The WSJ reports that "Apple Inc.’s move to make it easier to block ads on iPhones and iPads is troubling publishers and heightening tensions with its Silicon Valley neighbors." If you think that sunds serious, it's because it is. Mobile advertising have been the sole source of income for some publishers for quite some time, not as easily ad blocked as web pages viewed on computers are. Meanwhile, consumers are spending more of their digital time on their phones and their tablets, reached by ads seen in Safari browser and apps used. Limited ad block options exist for both iOS and Android, but this is the first tile that Apple is giving the idea its blessing and updated iOS 9 to allow blocking of ads straight in Safari.
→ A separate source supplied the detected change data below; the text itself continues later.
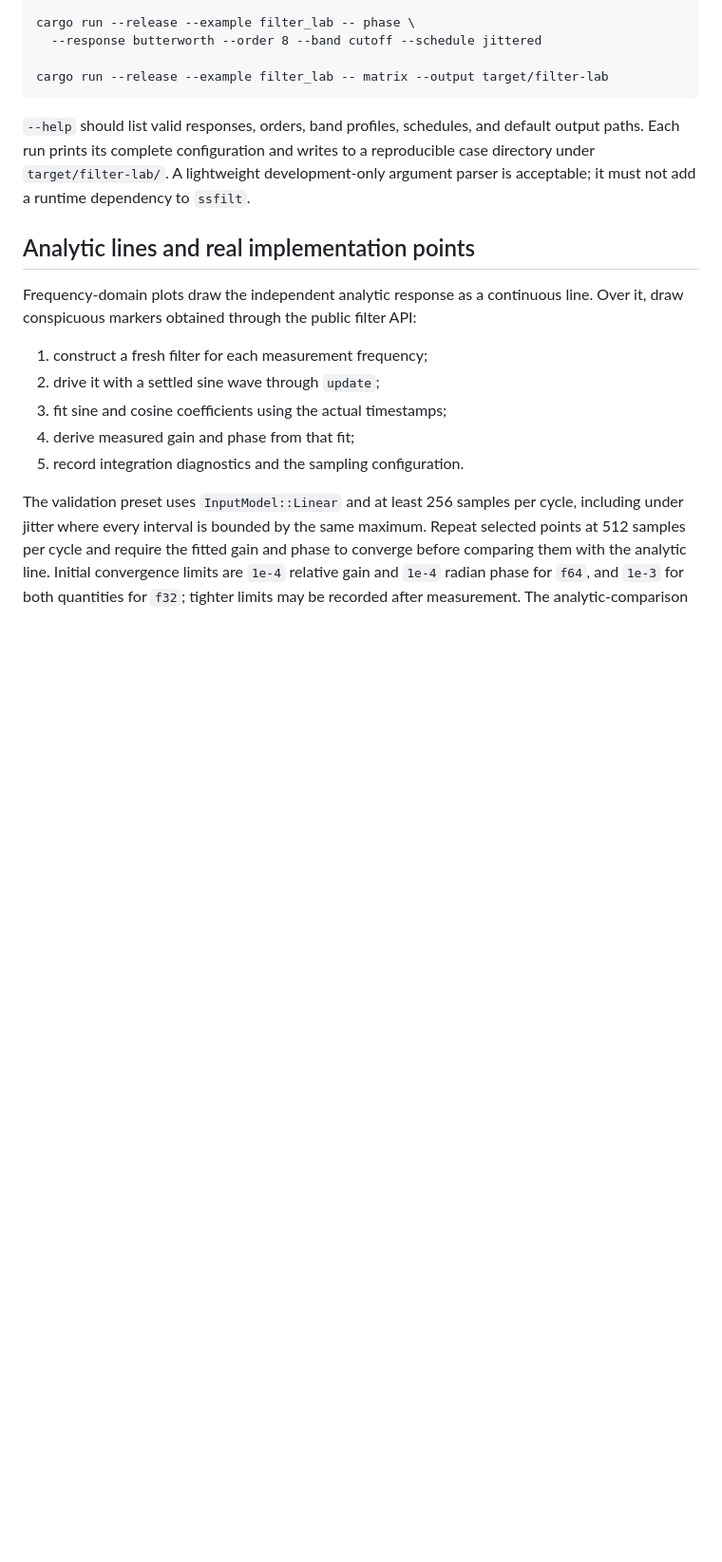
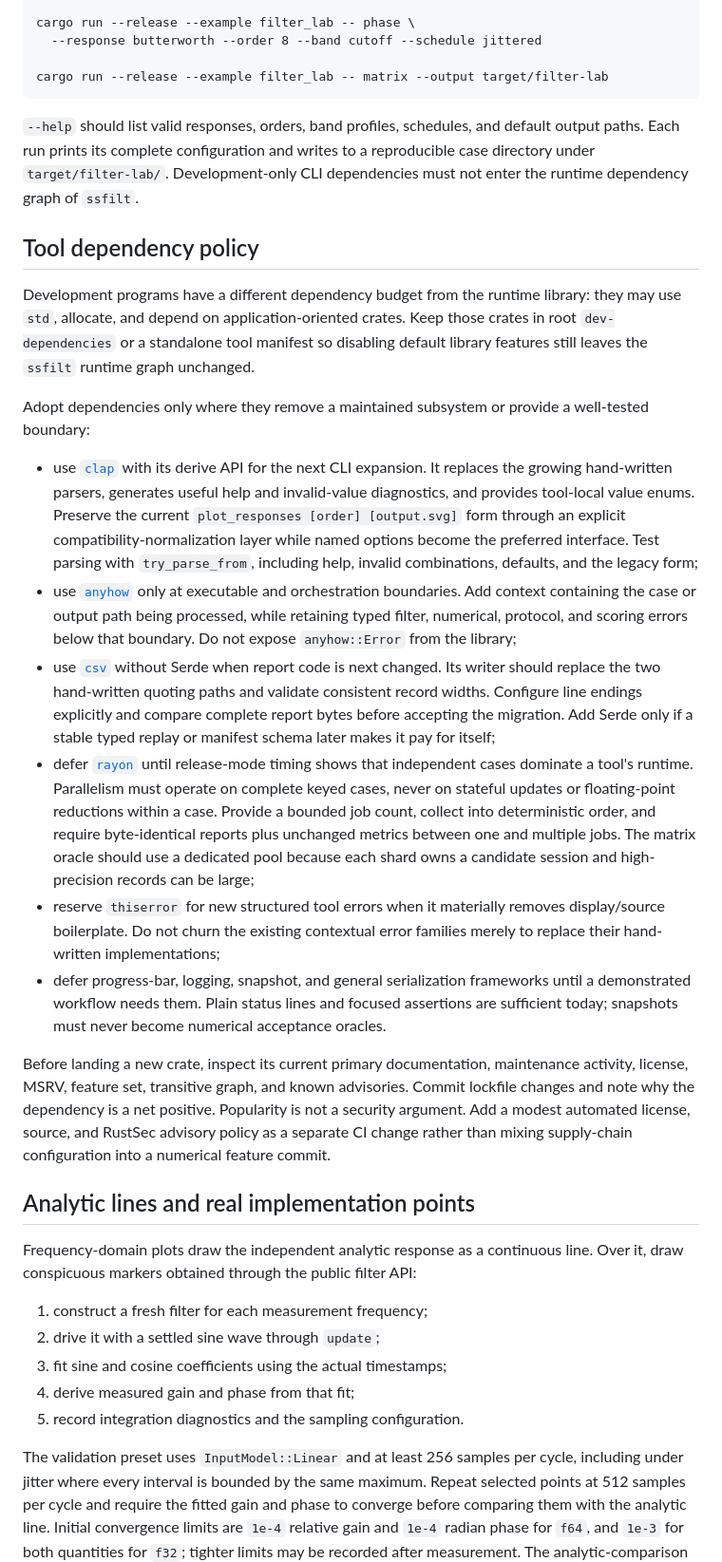
Before and after one commit to YagoMello/ssfilt, a Markdown page: docs/development-tools.md, the part around the change. Shown at 95% size. GitHub-like rendering; blank space fills up the shorter version.

Commit message:
docs: define tooling dependency policy

```diff
--- a/docs/development-tools.md
+++ b/docs/development-tools.md
@@ -77,9 +77,57 @@ cargo run --release --example filter_lab -- matrix --output target/filter-lab
 
 `--help` should list valid responses, orders, band profiles, schedules, and
 default output paths. Each run prints its complete configuration and writes to
-a reproducible case directory under `target/filter-lab/`. A lightweight
-development-only argument parser is acceptable; it must not add a runtime
-dependency to `ssfilt`.
+a reproducible case directory under `target/filter-lab/`. Development-only CLI
+dependencies must not enter the runtime dependency graph of `ssfilt`.
+
+## Tool dependency policy
+
+Development programs have a different dependency budget from the runtime
+library: they may use `std`, allocate, and depend on application-oriented
+crates. Keep those crates in root `dev-dependencies` or a standalone tool
+manifest so disabling default library features still leaves the `ssfilt`
+runtime graph unchanged.
+
+Adopt dependencies only where they remove a maintained subsystem or provide a
+well-tested boundary:
+
+- use [`clap`](https://docs.rs/clap/) with its derive API for the next CLI
+  expansion. It replaces the growing hand-written parsers, generates useful
+  help and invalid-value diagnostics, and provides tool-local value enums.
+  Preserve the current `plot_responses [order] [output.svg]` form through an
+  explicit compatibility-normalization layer while named options become the
+  preferred interface. Test parsing with `try_parse_from`, including help,
+  invalid combinations, defaults, and the legacy form;
+- use [`anyhow`](https://docs.rs/anyhow/) only at executable and orchestration
+  boundaries. Add context containing the case or output path being processed,
+  while retaining typed filter, numerical, protocol, and scoring errors below
+  that boundary. Do not expose `anyhow::Error` from the library;
+- use [`csv`](https://docs.rs/csv/) without Serde when report code is next
+  changed. Its writer should replace the two hand-written quoting paths and
+  validate consistent record widths. Configure line endings explicitly and
+  compare complete report bytes before accepting the migration. Add Serde only
+  if a stable typed replay or manifest schema later makes it pay for itself;
+- defer [`rayon`](https://docs.rs/rayon/) until release-mode timing shows that
+  independent cases dominate a tool's runtime. Parallelism must operate on
+  complete keyed cases, never on stateful updates or floating-point reductions
+  within a case. Provide a bounded job count, collect into deterministic order,
+  and require byte-identical reports plus unchanged metrics between one and
+  multiple jobs. The matrix oracle should use a dedicated pool because each
+  shard owns a candidate session and high-precision records can be large;
+- reserve `thiserror` for new structured tool errors when it materially removes
+  display/source boilerplate. Do not churn the existing contextual error
+  families merely to replace their hand-written implementations;
+- defer progress-bar, logging, snapshot, and general serialization frameworks
+  until a demonstrated workflow needs them. Plain status lines and focused
+  assertions are sufficient today; snapshots must never become numerical
+  acceptance oracles.
+
+Before landing a new crate, inspect its current primary documentation,
+maintenance activity, license, MSRV, feature set, transitive graph, and known
+advisories. Commit lockfile changes and note why the dependency is a net
+positive. Popularity is not a security argument. Add a modest automated
+license, source, and RustSec advisory policy as a separate CI change rather
+than mixing supply-chain configuration into a numerical feature commit.
 
 ## Analytic lines and real implementation points
 
```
While publishers fret all over the web, this looks more like a direct attack on Google, who have most of its revenue from advertising, still. Despite joining the hardware game, Google is still the worlds largest advertising company, and if Apple blocks googles ads, that's got to hurt. Apple will also benefit from driving consumers to their news app, where they get a cut of the ad revenue.
Cheatsheet explains in "Why blocking benefits only Apple";
Williams notes that we still aren’t sure exactly what Apple will permit in the App Store, and it’ll be interesting to see whether policies allow full-featured ad blockers like Crystal or simpler tracking blockers like Disconnect. But it’s likely that Apple will allow full content blockers, because it stands to directly benefit by doing so. Making ad-blocking ubiquitous on iOS will force publishers toward iOS 9’s News app, where users can’t block ads and Apple gets a cut of the advertising placed via its iAd network. Publishers who don’t choose to be a part of the News app will have to build their own native apps and, again, use iAd to monetize their content.
Eric Griffith reported earlier this summer for PC Mag that in the closed system that is iOS, ads placed with Apple’s iAd will never be blockable. That’s because iAd doesn’t place ads in the browser, but in iOS apps, where content-blocking apps that would try to interfere with them “1) wouldn’t work because they wouldn’t be targetable with JSON files or via protocols like HTTP, and 2) if it did work, Apple would ban it.”